THE TASK: Output each of the entries exactly, skipping every picture they contain.
====== MATERIALS PROVIDED
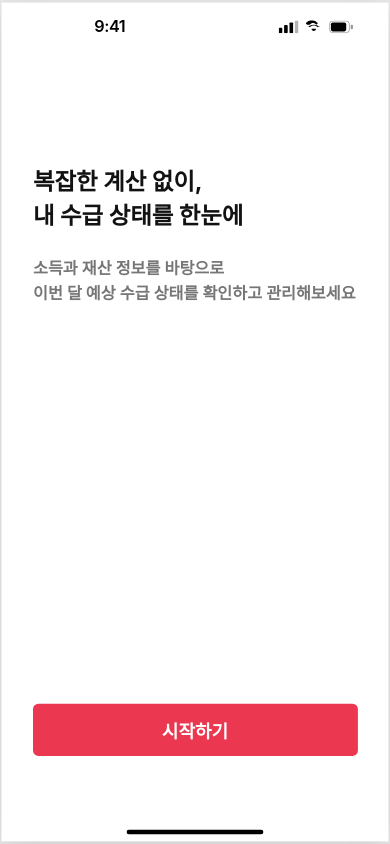
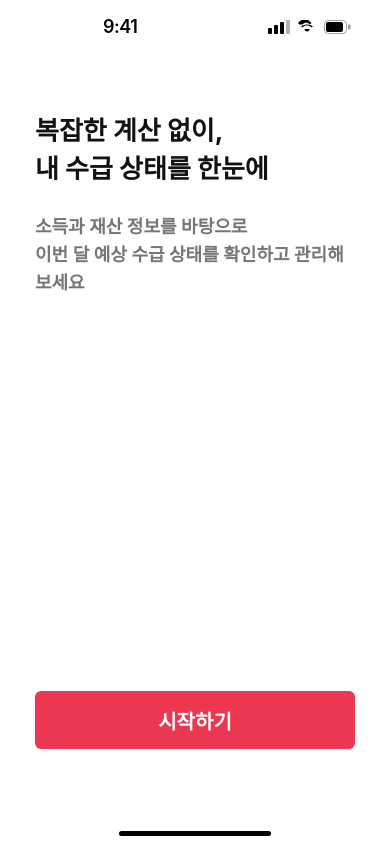
Before and after one commit to Haisley216/mo-re, a React (Vite) app: page /onboarding in a window 390 px wide. Built offline with nearby package versions, Linux system fonts and the light colour scheme; a web font is replaced by a local one.

Commit message:
update : moblie responsive

```diff
--- a/src/index.css
+++ b/src/index.css
@@ -56,3 +56,22 @@ ul {
   transform: scale(0.9);
   transform-origin: center center;
 }
+
+@media (max-width: 480px) {
+  body {
+    background: #fff;
+  }
+
+  #root {
+    padding: 0;
+    align-items: stretch;
+  }
+
+  .phone-frame {
+    width: 100%;
+    height: 100vh;
+    height: 100dvh;
+    transform: none;
+    box-shadow: none;
+  }
+}
--- a/src/pages/IncomeAssetsPage.css
+++ b/src/pages/IncomeAssetsPage.css
@@ -92,7 +92,7 @@
   bottom: 37px;
   left: 50%;
   transform: translateX(-50%);
-  width: 361px;
+  width: min(361px, calc(100% - 28px));
   max-height: 494px;
   background: #fff;
   border-radius: 12px;
@@ -189,7 +189,7 @@
   bottom: 37px;
   left: 50%;
   transform: translateX(-50%);
-  width: 361px;
+  width: min(361px, calc(100% - 28px));
   background: #fff;
   border-radius: 12px;
   box-shadow: 0 0 4px rgba(0, 0, 0, 0.25);
--- a/src/pages/OnboardingPage.css
+++ b/src/pages/OnboardingPage.css
@@ -4,8 +4,7 @@
   display: flex;
   flex-direction: column;
   min-height: 0;
-  padding-top: 127px;
-  /* 180px from screen top − 53px StatusBar */
+  padding-top: 15%;
 }
 
 .ob-welcome__body {
@@ -32,7 +31,7 @@
   margin-top: auto;
   margin-bottom: 61px;
   align-self: center;
-  width: 361px !important;
+  width: min(361px, calc(100% - 70px)) !important;
   height: 58px !important;
   border-radius: 6px !important;
 }
@@ -66,10 +65,9 @@
   overflow: hidden;
 }
 
-/* ── Title: Figma top 180px → 127px from content top ── */
 .ob-title {
   position: absolute;
-  top: 127px;
+  top: 15%;
   left: 35px;
   right: 35px;
   font-size: 23px;
@@ -79,10 +77,9 @@
   white-space: pre-line;
 }
 
-/* ── Subtitle: Figma top 243px → 190px ── */
 .ob-subtitle {
   position: absolute;
-  top: 190px;
+  top: 22.5%;
   left: 35px;
   right: 35px;
   font-size: 18px;
@@ -92,14 +89,12 @@
   white-space: pre-line;
 }
 
-/* ── Selection option buttons ── */
-/* First option: Figma top 252px → 199px. Gap between items: 10px */
 .ob-options {
   position: absolute;
-  top: 199px;
+  top: 23.5%;
   left: 50%;
   transform: translateX(-50%);
-  width: 361px;
+  width: min(361px, calc(100% - 48px));
   display: flex;
   flex-direction: column;
   gap: 10px;
@@ -126,14 +121,12 @@
   color: #fff;
 }
 
-/* ── Text / number input ── */
-/* With subtitle: Figma top 348px → 295px */
 .ob-input {
   position: absolute;
-  top: 295px;
+  top: 35%;
   left: 50%;
   transform: translateX(-50%);
-  width: 361px;
+  width: min(361px, calc(100% - 48px));
   height: 58px;
   background: #f9f9f9;
   border-radius: 6px;
@@ -146,19 +139,17 @@
   outline: none;
 }
 
-/* No subtitle (age): same top as options, Figma top 252px → 199px */
 .ob-input--no-sub {
-  top: 199px;
+  top: 23.5%;
 }
 
 .ob-input::placeholder {
   color: #acacac;
 }
 
-/* ── Step dots: Figma top 695px → 642px, centered ── */
 .ob-dots {
   position: absolute;
-  top: 642px;
+  top: 76%;
   left: 50%;
   transform: translateX(-50%);
   display: flex;
@@ -181,13 +172,12 @@
   background: #eb374f;
 }
 
-/* ── CTA button: Figma top 779px → 726px, centered ── */
 .ob-cta {
   position: absolute;
-  top: 726px;
+  top: 86%;
   left: 50%;
   transform: translateX(-50%);
-  width: 361px;
+  width: min(361px, calc(100% - 48px));
   height: 58px;
   background: #eb374f;
   border-radius: 6px;
@@ -203,13 +193,12 @@
   opacity: 0.85;
 }
 
-/* ── Two-button CTA row (해당 없음 + 다음) ── */
 .ob-cta-row {
   position: absolute;
-  top: 726px;
+  top: 86%;
   left: 50%;
   transform: translateX(-50%);
-  width: 361px;
+  width: min(361px, calc(100% - 48px));
   display: flex;
   gap: 21px;
 }
@@ -252,10 +241,9 @@
   opacity: 1;
 }
 
-/* Back button: Figma top 106px from screen top → 53px from ob-screen top, left 35px */
 .ob-back {
   position: absolute;
-  top: 45px;
+  top: 5.3%;
   left: 27px;
   padding: 8px;
   line-height: 0;
@@ -271,12 +259,11 @@
   opacity: 1;
 }
 
-/* ── Loading screen ── */
-/* Loader: Figma top 289px → 236px, Figma left 200px (centered on 430px) */
 .ob-loader {
   position: absolute;
-  top: 236px;
-  left: 200px;
+  top: 28%;
+  left: 50%;
+  margin-left: -15px;
   width: 30px;
   height: 30px;
   border: 3px solid #f0f0f0;
@@ -291,13 +278,12 @@
   }
 }
 
-/* Loading title: Figma top 398px → 345px, centered */
 .ob-loading-title {
   position: absolute;
-  top: 345px;
+  top: 41%;
   left: 50%;
   transform: translateX(-50%);
-  width: 360px;
+  width: min(360px, calc(100% - 70px));
   font-size: 26px;
   font-weight: 700;
   line-height: 38px;
@@ -305,13 +291,12 @@
   text-align: center;
 }
 
-/* Loading subtitle: Figma top 508px → 455px, centered */
 .ob-loading-sub {
   position: absolute;
-  top: 455px;
+  top: 54%;
   left: 50%;
   transform: translateX(-50%);
-  width: 360px;
+  width: min(360px, calc(100% - 70px));
   font-size: 18px;
   font-weight: 500;
   color: #767676;
```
============
TASK ANSWER:
Before and after one commit to Haisley216/mo-re, a React (Vite) app: page /onboarding in a window 390 px wide. Built offline with nearby package versions, Linux system fonts and the light colour scheme; a web font is replaced by a local one.

Commit message:
update : moblie responsive

```diff
--- a/src/index.css
+++ b/src/index.css
@@ -56,3 +56,22 @@ ul {
   transform: scale(0.9);
   transform-origin: center center;
 }
+
+@media (max-width: 480px) {
+  body {
+    background: #fff;
+  }
+
+  #root {
+    padding: 0;
+    align-items: stretch;
+  }
+
+  .phone-frame {
+    width: 100%;
+    height: 100vh;
+    height: 100dvh;
+    transform: none;
+    box-shadow: none;
+  }
+}
--- a/src/pages/IncomeAssetsPage.css
+++ b/src/pages/IncomeAssetsPage.css
@@ -92,7 +92,7 @@
   bottom: 37px;
   left: 50%;
   transform: translateX(-50%);
-  width: 361px;
+  width: min(361px, calc(100% - 28px));
   max-height: 494px;
   background: #fff;
   border-radius: 12px;
@@ -189,7 +189,7 @@
   bottom: 37px;
   left: 50%;
   transform: translateX(-50%);
-  width: 361px;
+  width: min(361px, calc(100% - 28px));
   background: #fff;
   border-radius: 12px;
   box-shadow: 0 0 4px rgba(0, 0, 0, 0.25);
--- a/src/pages/OnboardingPage.css
+++ b/src/pages/OnboardingPage.css
@@ -4,8 +4,7 @@
   display: flex;
   flex-direction: column;
   min-height: 0;
-  padding-top: 127px;
-  /* 180px from screen top − 53px StatusBar */
+  padding-top: 15%;
 }
 
 .ob-welcome__body {
@@ -32,7 +31,7 @@
   margin-top: auto;
   margin-bottom: 61px;
   align-self: center;
-  width: 361px !important;
+  width: min(361px, calc(100% - 70px)) !important;
   height: 58px !important;
   border-radius: 6px !important;
 }
@@ -66,10 +65,9 @@
   overflow: hidden;
 }
 
-/* ── Title: Figma top 180px → 127px from content top ── */
 .ob-title {
   position: absolute;
-  top: 127px;
+  top: 15%;
   left: 35px;
   right: 35px;
   font-size: 23px;
@@ -79,10 +77,9 @@
   white-space: pre-line;
 }
 
-/* ── Subtitle: Figma top 243px → 190px ── */
 .ob-subtitle {
   position: absolute;
-  top: 190px;
+  top: 22.5%;
   left: 35px;
   right: 35px;
   font-size: 18px;
@@ -92,14 +89,12 @@
   white-space: pre-line;
 }
 
-/* ── Selection option buttons ── */
-/* First option: Figma top 252px → 199px. Gap between items: 10px */
 .ob-options {
   position: absolute;
-  top: 199px;
+  top: 23.5%;
   left: 50%;
   transform: translateX(-50%);
-  width: 361px;
+  width: min(361px, calc(100% - 48px));
   display: flex;
   flex-direction: column;
   gap: 10px;
@@ -126,14 +121,12 @@
   color: #fff;
 }
 
-/* ── Text / number input ── */
-/* With subtitle: Figma top 348px → 295px */
 .ob-input {
   position: absolute;
-  top: 295px;
+  top: 35%;
   left: 50%;
   transform: translateX(-50%);
-  width: 361px;
+  width: min(361px, calc(100% - 48px));
   height: 58px;
   background: #f9f9f9;
   border-radius: 6px;
@@ -146,19 +139,17 @@
   outline: none;
 }
 
-/* No subtitle (age): same top as options, Figma top 252px → 199px */
 .ob-input--no-sub {
-  top: 199px;
+  top: 23.5%;
 }
 
 .ob-input::placeholder {
   color: #acacac;
 }
 
-/* ── Step dots: Figma top 695px → 642px, centered ── */
 .ob-dots {
   position: absolute;
-  top: 642px;
+  top: 76%;
   left: 50%;
   transform: translateX(-50%);
   display: flex;
@@ -181,13 +172,12 @@
   background: #eb374f;
 }
 
-/* ── CTA button: Figma top 779px → 726px, centered ── */
 .ob-cta {
   position: absolute;
-  top: 726px;
+  top: 86%;
   left: 50%;
   transform: translateX(-50%);
-  width: 361px;
+  width: min(361px, calc(100% - 48px));
   height: 58px;
   background: #eb374f;
   border-radius: 6px;
@@ -203,13 +193,12 @@
   opacity: 0.85;
 }
 
-/* ── Two-button CTA row (해당 없음 + 다음) ── */
 .ob-cta-row {
   position: absolute;
-  top: 726px;
+  top: 86%;
   left: 50%;
   transform: translateX(-50%);
-  width: 361px;
+  width: min(361px, calc(100% - 48px));
   display: flex;
   gap: 21px;
 }
@@ -252,10 +241,9 @@
   opacity: 1;
 }
 
-/* Back button: Figma top 106px from screen top → 53px from ob-screen top, left 35px */
 .ob-back {
   position: absolute;
-  top: 45px;
+  top: 5.3%;
   left: 27px;
   padding: 8px;
   line-height: 0;
@@ -271,12 +259,11 @@
   opacity: 1;
 }
 
-/* ── Loading screen ── */
-/* Loader: Figma top 289px → 236px, Figma left 200px (centered on 430px) */
 .ob-loader {
   position: absolute;
-  top: 236px;
-  left: 200px;
+  top: 28%;
+  left: 50%;
+  margin-left: -15px;
   width: 30px;
   height: 30px;
   border: 3px solid #f0f0f0;
@@ -291,13 +278,12 @@
   }
 }
 
-/* Loading title: Figma top 398px → 345px, centered */
 .ob-loading-title {
   position: absolute;
-  top: 345px;
+  top: 41%;
   left: 50%;
   transform: translateX(-50%);
-  width: 360px;
+  width: min(360px, calc(100% - 70px));
   font-size: 26px;
   font-weight: 700;
   line-height: 38px;
@@ -305,13 +291,12 @@
   text-align: center;
 }
 
-/* Loading subtitle: Figma top 508px → 455px, centered */
 .ob-loading-sub {
   position: absolute;
-  top: 455px;
+  top: 54%;
   left: 50%;
   transform: translateX(-50%);
-  width: 360px;
+  width: min(360px, calc(100% - 70px));
   font-size: 18px;
   font-weight: 500;
   color: #767676;
```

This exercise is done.